__Instructions to follow__:
Scan the entries below. Return every line that includes "green".

[Extracted entries — start]

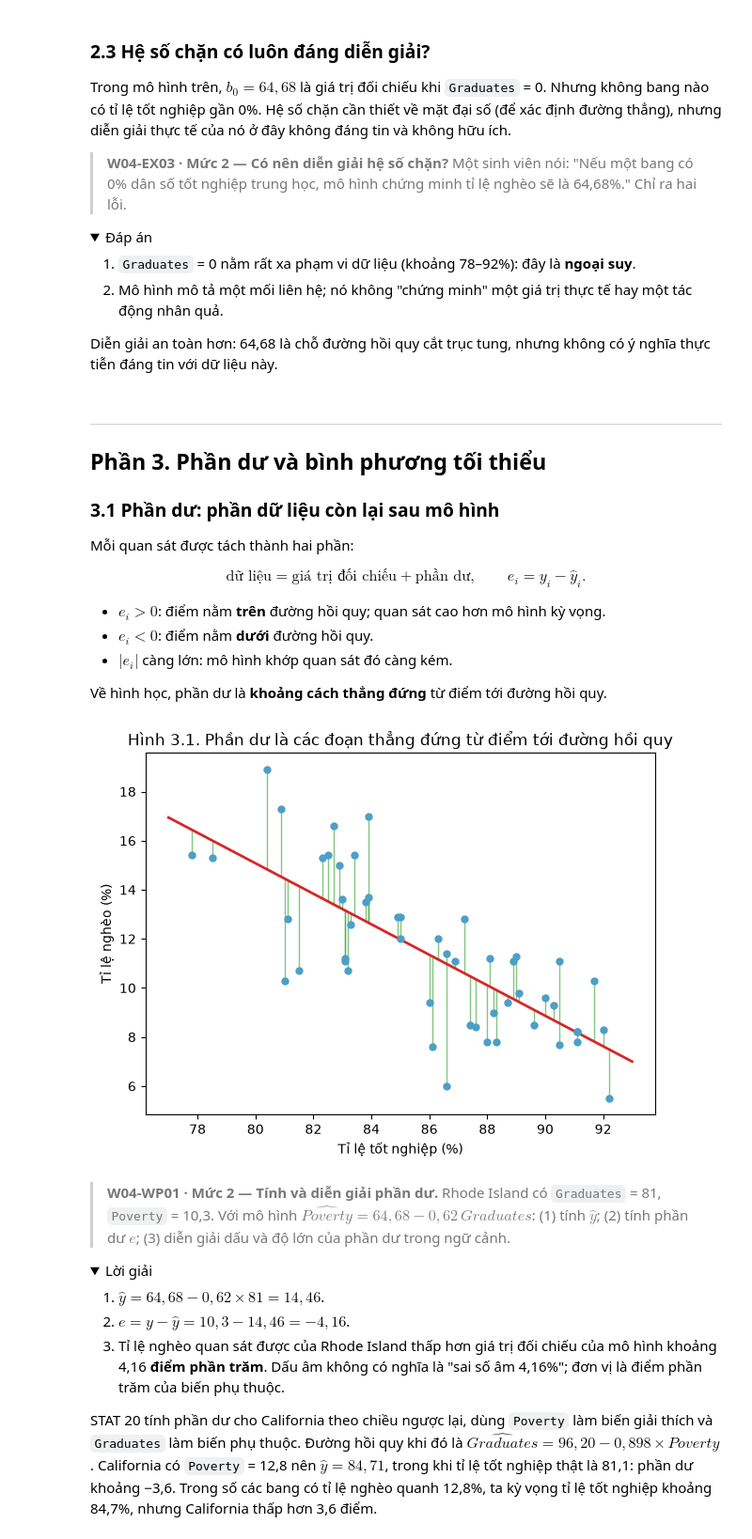
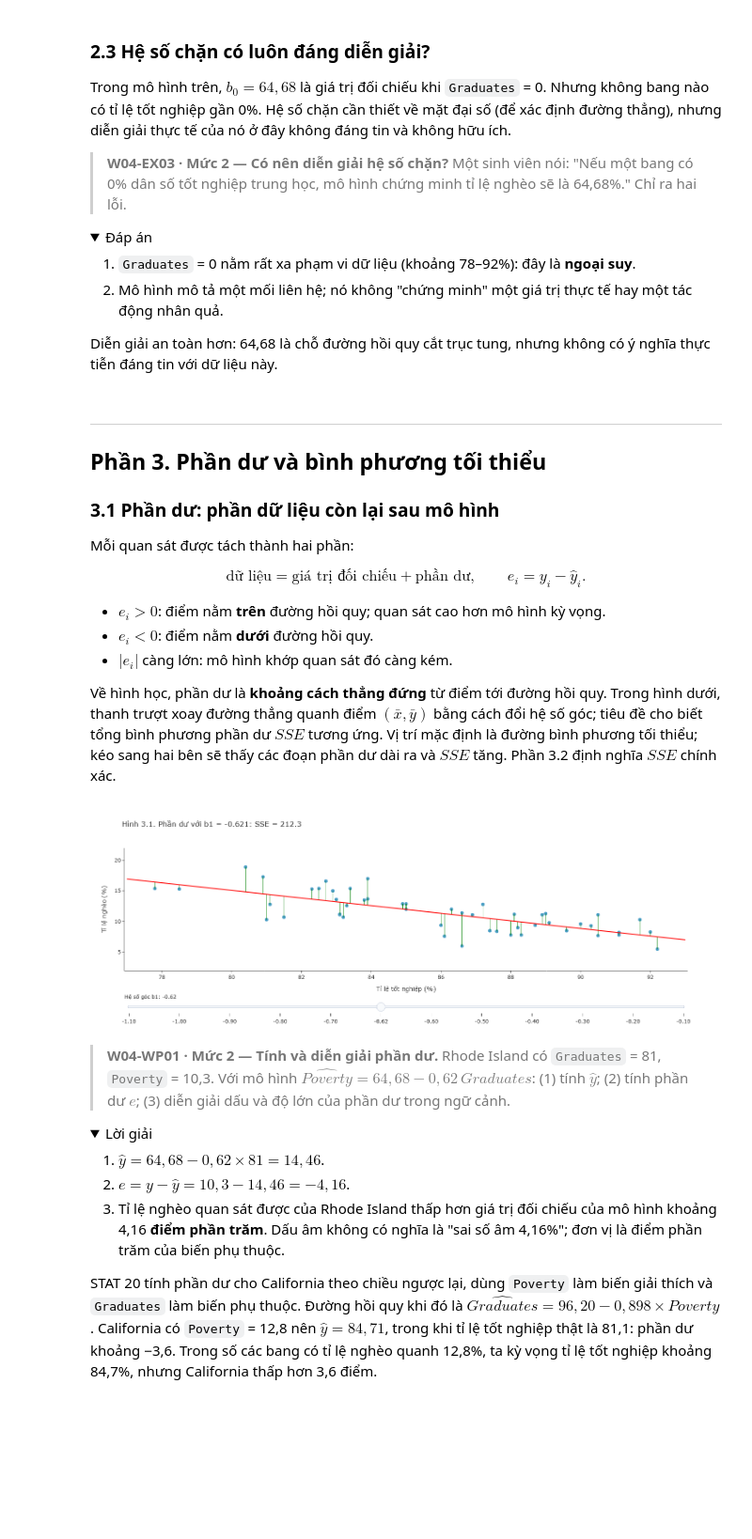
Before and after one commit to h2bach/UET.MAT1052-Labs-Materials, a Jupyter notebook: W4_TuongQuanVaHoiQuyTuyenTinh.ipynb, the cells around one changed output. Shown at 94% size. Drawn from its saved outputs; the diff is of its cells as text; code cells hidden in the pictures; folded sections open; blank space fills up the shorter version.

```diff
--- a/W4_TuongQuanVaHoiQuyTuyenTinh.ipynb
+++ b/W4_TuongQuanVaHoiQuyTuyenTinh.ipynb
@@ -315,21 +338,45 @@ $$
 - $e_i < 0$: điểm nằm **dưới** đường hồi quy.
 - $|e_i|$ càng lớn: mô hình khớp quan sát đó càng kém.
 
-Về hình học, phần dư là **khoảng cách thẳng đứng** từ điểm tới đường hồi quy.
+Về hình học, phần dư là **khoảng cách thẳng đứng** từ điểm tới đường hồi quy. Trong hình dưới, thanh trượt xoay đường thẳng quanh điểm $(\bar x, \bar y)$ bằng cách đổi hệ số góc; tiêu đề cho biết tổng bình phương phần dư $SSE$ tương ứng. Vị trí mặc định là đường bình phương tối thiểu; kéo sang hai bên sẽ thấy các đoạn phần dư dài ra và $SSE$ tăng. Phần 3.2 định nghĩa $SSE$ chính xác.
-# %%
-b1_ls, b0_ls = np.polyfit(poverty["Graduates"], poverty["Poverty"], 1)
-khop = b0_ls + b1_ls * poverty["Graduates"]
-
-fig, ax = plt.subplots(figsize=(7, 5))
-ax.vlines(poverty["Graduates"], khop, poverty["Poverty"], color="tab:green", alpha=0.6, linewidth=1)
-ax.scatter(poverty["Graduates"], poverty["Poverty"], s=25, color="#4C9FC7", zorder=3)
-luoi = np.linspace(77, 93, 50)
-ax.plot(luoi, b0_ls + b1_ls * luoi, color="tab:red", linewidth=2)
-ax.set(xlabel="Tỉ lệ tốt nghiệp (%)", ylabel="Tỉ lệ nghèo (%)",
-       title="Hình 3.1. Phần dư là các đoạn thẳng đứng từ điểm tới đường hồi quy")
-plt.show()
-# %% [output]
-[figure, removed]
+# %%
+b1_ls, b0_ls = np.polyfit(poverty["Graduates"], poverty["Poverty"], 1)
+khop = b0_ls + b1_ls * poverty["Graduates"]
+
+x_nghe, y_nghe = poverty["Graduates"].to_numpy(), poverty["Poverty"].to_numpy()
+x_tb, y_tb = x_nghe.mean(), y_nghe.mean()
+cac_b1 = sorted(set(np.round(np.linspace(-1.1, -0.1, 11), 2)) | {round(b1_ls, 3)})
+luoi = np.linspace(77, 93, 50)
+
+fig = go.Figure()
+fig.add_trace(go.Scatter(x=x_nghe, y=y_nghe, mode="markers", text=poverty["State"], name="bang",
+                         marker=dict(size=8, color="#4C9FC7"),
+                         hovertemplate="%{text}<br>tốt nghiệp %{x}%, nghèo %{y}%<extra></extra>"))
+cac_sse = []
+for b1 in cac_b1:
+    b0 = y_tb - b1 * x_tb
+    y_mu = b0 + b1 * x_nghe
+    cac_sse.append(((y_nghe - y_mu) ** 2).sum())
+    doan_x = np.column_stack([x_nghe, x_nghe, np.full(len(x_nghe), np.nan)]).ravel()
+    doan_y = np.column_stack([y_mu, y_nghe, np.full(len(x_nghe), np.nan)]).ravel()
+    hien = b1 == round(b1_ls, 3)
+    fig.add_trace(go.Scatter(x=doan_x, y=doan_y, mode="lines", visible=hien, name="phần dư",
+                             line=dict(color="green", width=1), hoverinfo="skip"))
+    fig.add_trace(go.Scatter(x=luoi, y=b0 + b1 * luoi, mode="lines", visible=hien, name="đường thẳng",
+                             line=dict(color="red", width=2), hoverinfo="skip"))
+buoc = [dict(method="update", label=f"{b1:.2f}",
+             args=[{"visible": [True] + [k == i for k in range(len(cac_b1)) for _ in range(2)]},
+                   {"title.text": f"Hình 3.1. Phần dư với b1 = {b1:.3f}: SSE = {s:,.1f}"}])
+        for i, (b1, s) in enumerate(zip(cac_b1, cac_sse))]
+mac_dinh = cac_b1.index(round(b1_ls, 3))
+fig.update_layout(title=f"Hình 3.1. Phần dư với b1 = {b1_ls:.3f}: SSE = {cac_sse[mac_dinh]:,.1f}",
+                  xaxis_title="Tỉ lệ tốt nghiệp (%)", yaxis_title="Tỉ lệ nghèo (%)", showlegend=False,
+                  width=760, height=520,
+                  sliders=[dict(active=mac_dinh, steps=buoc, pad={"t": 50}, currentvalue={"prefix": "Hệ số góc b1: "})])
+fig.update_yaxes(range=[2, 22])
+fig.show()
+# %% [output]
+[figure, added]
 # %% [markdown]
 > **W04-WP01 · Mức 2 — Tính và diễn giải phần dư.** Rhode Island có `Graduates` = 81, `Poverty` = 10,3. Với mô hình $\widehat{Poverty} = 64{,}68 - 0{,}62\, Graduates$: (1) tính $\hat y$; (2) tính phần dư $e$; (3) diễn giải dấu và độ lớn của phần dư trong ngữ cảnh.
 
```
Also changed, not shown: parts of 9 cells of this notebook, 3 other files.
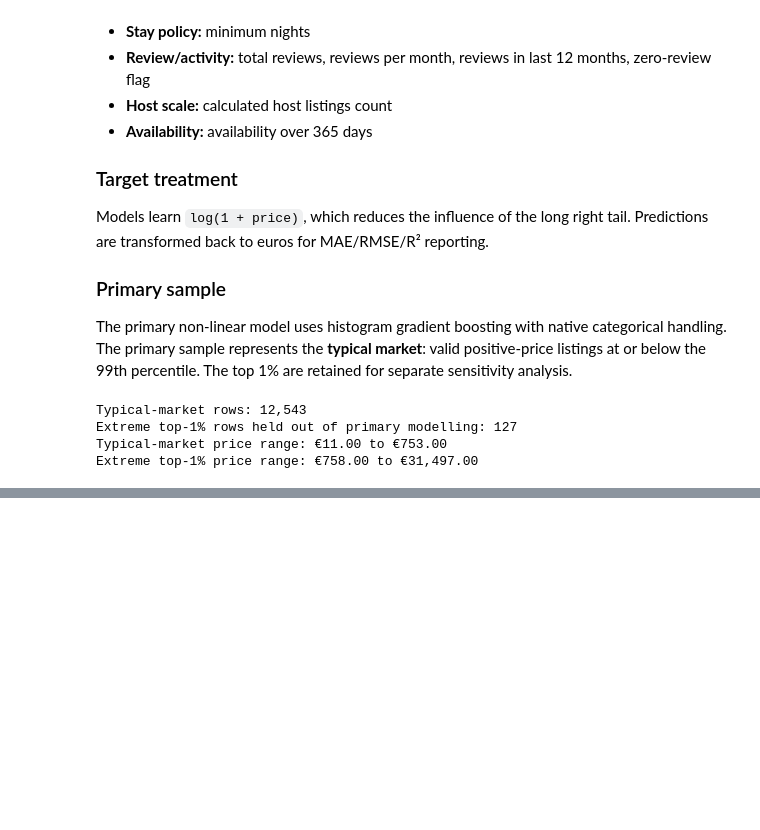
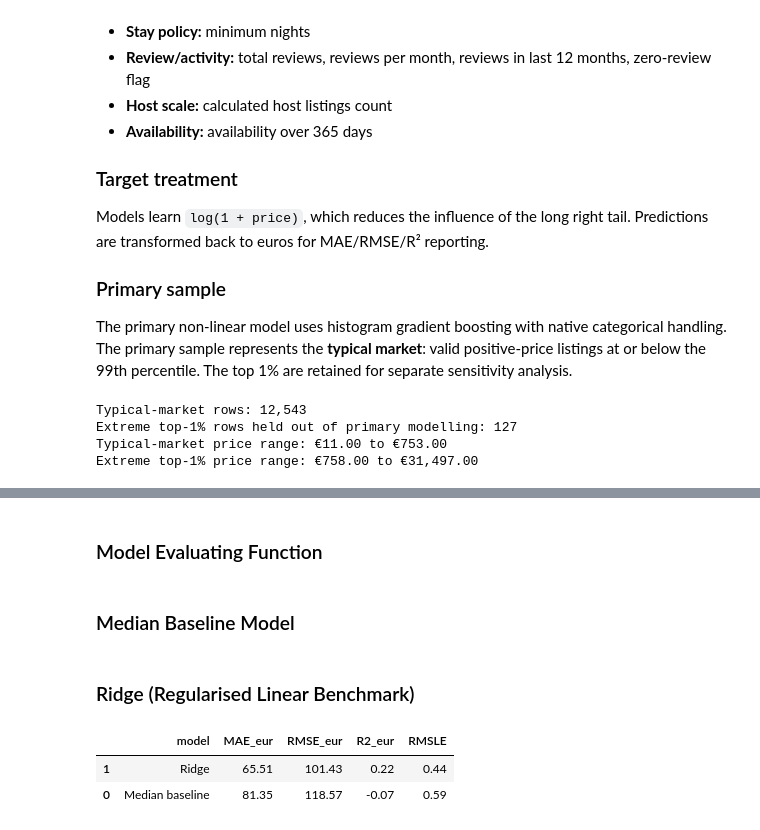
Before and after one commit to dev-deg/aci-26-pt, a Jupyter notebook: case-study/summary-eda.ipynb, the cells around one changed output, grey strips where cells are left out. Saved outputs shown, nothing was run; the diff lists cells and outputs as text; code cells hidden in the pictures; blank space fills up the shorter version.

Commit message:
mid-way through predictive modelling

```diff
--- a/case-study/summary-eda.ipynb
+++ b/case-study/summary-eda.ipynb
@@ -584,0 +615,2 @@ Extreme top-1% price range: €758.00 to €31,497.00
+# %% [markdown]
+### Model Evaluating Function
@@ -584,0 +637,53 @@ Extreme top-1% price range: €758.00 to €31,497.00
+# %% [markdown]
+### Median Baseline Model
+# %%
+from sklearn.dummy import DummyRegressor
+
+baseline = DummyRegressor(strategy="median")
+baseline.fit(X_train, y_train)
+fitted_models['baseline'] = baseline
+
+## Calling the evaluting function to output the metrics
+metrics, _, _ = evaluate_model("Median baseline",baseline, X_test, y_test)
+metric_rows.append(metrics)
+
+# display(pd.DataFrame(metric_rows).sort_values("R2_eur", ascending=False).round(3))
+# %% [markdown]
+### Ridge (Regularised Linear Benchmark)
+# %%
+from sklearn.compose import ColumnTransformer
+from sklearn.impute import SimpleImputer
+from sklearn.linear_model import Ridge
+from sklearn.pipeline import Pipeline
+from sklearn.preprocessing import OneHotEncoder, StandardScaler
+
+## Data Encoding and Preprocessing
+def make_preprocessor():
+    # Used by the linear Ridge benchmark. The main non-linear model below
+    # handles pandas categorical columns natively.
+    numeric_pipe = Pipeline([
+        ("imputer", SimpleImputer(strategy="median")),
+        ("scale", StandardScaler()),
+    ])
+    categorical_pipe = Pipeline([
+        ("imputer", SimpleImputer(strategy="most_frequent")),
+        ("onehot", OneHotEncoder(handle_unknown="ignore")),
+    ])
+    return ColumnTransformer([
+        ("num", numeric_pipe, numeric_model_features),
+        ("cat", categorical_pipe, categorical_features),
+    ])
+
+Ridge = Pipeline([("preprocessor", make_preprocessor()),("model", Ridge(alpha=10.0)),])
+Ridge.fit(X_train, y_train)
+fitted_models['ridge'] = Ridge
+
+## Calling the evaluting function to output the metrics
+metrics, _, _ = evaluate_model("Ridge",Ridge, X_test, y_test)
+metric_rows.append(metrics)
+
+display(pd.DataFrame(metric_rows).sort_values("R2_eur", ascending=False).round(3))
+# %% [output]
+|  | model | MAE_eur | RMSE_eur | R2_eur | RMSLE |
+| 1 | Ridge | 65.51 | 101.43 | 0.22 | 0.44 |
+| 0 | Median baseline | 81.35 | 118.57 | -0.07 | 0.59 |
```
Also changed, not shown: parts of 4 cells of this notebook.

[Extracted entries — finish]

__Response to this exercise__:
-ax.vlines(poverty["Graduates"], khop, poverty["Poverty"], color="tab:green", alpha=0.6, linewidth=1)
+                             line=dict(color="green", width=1), hoverinfo="skip"))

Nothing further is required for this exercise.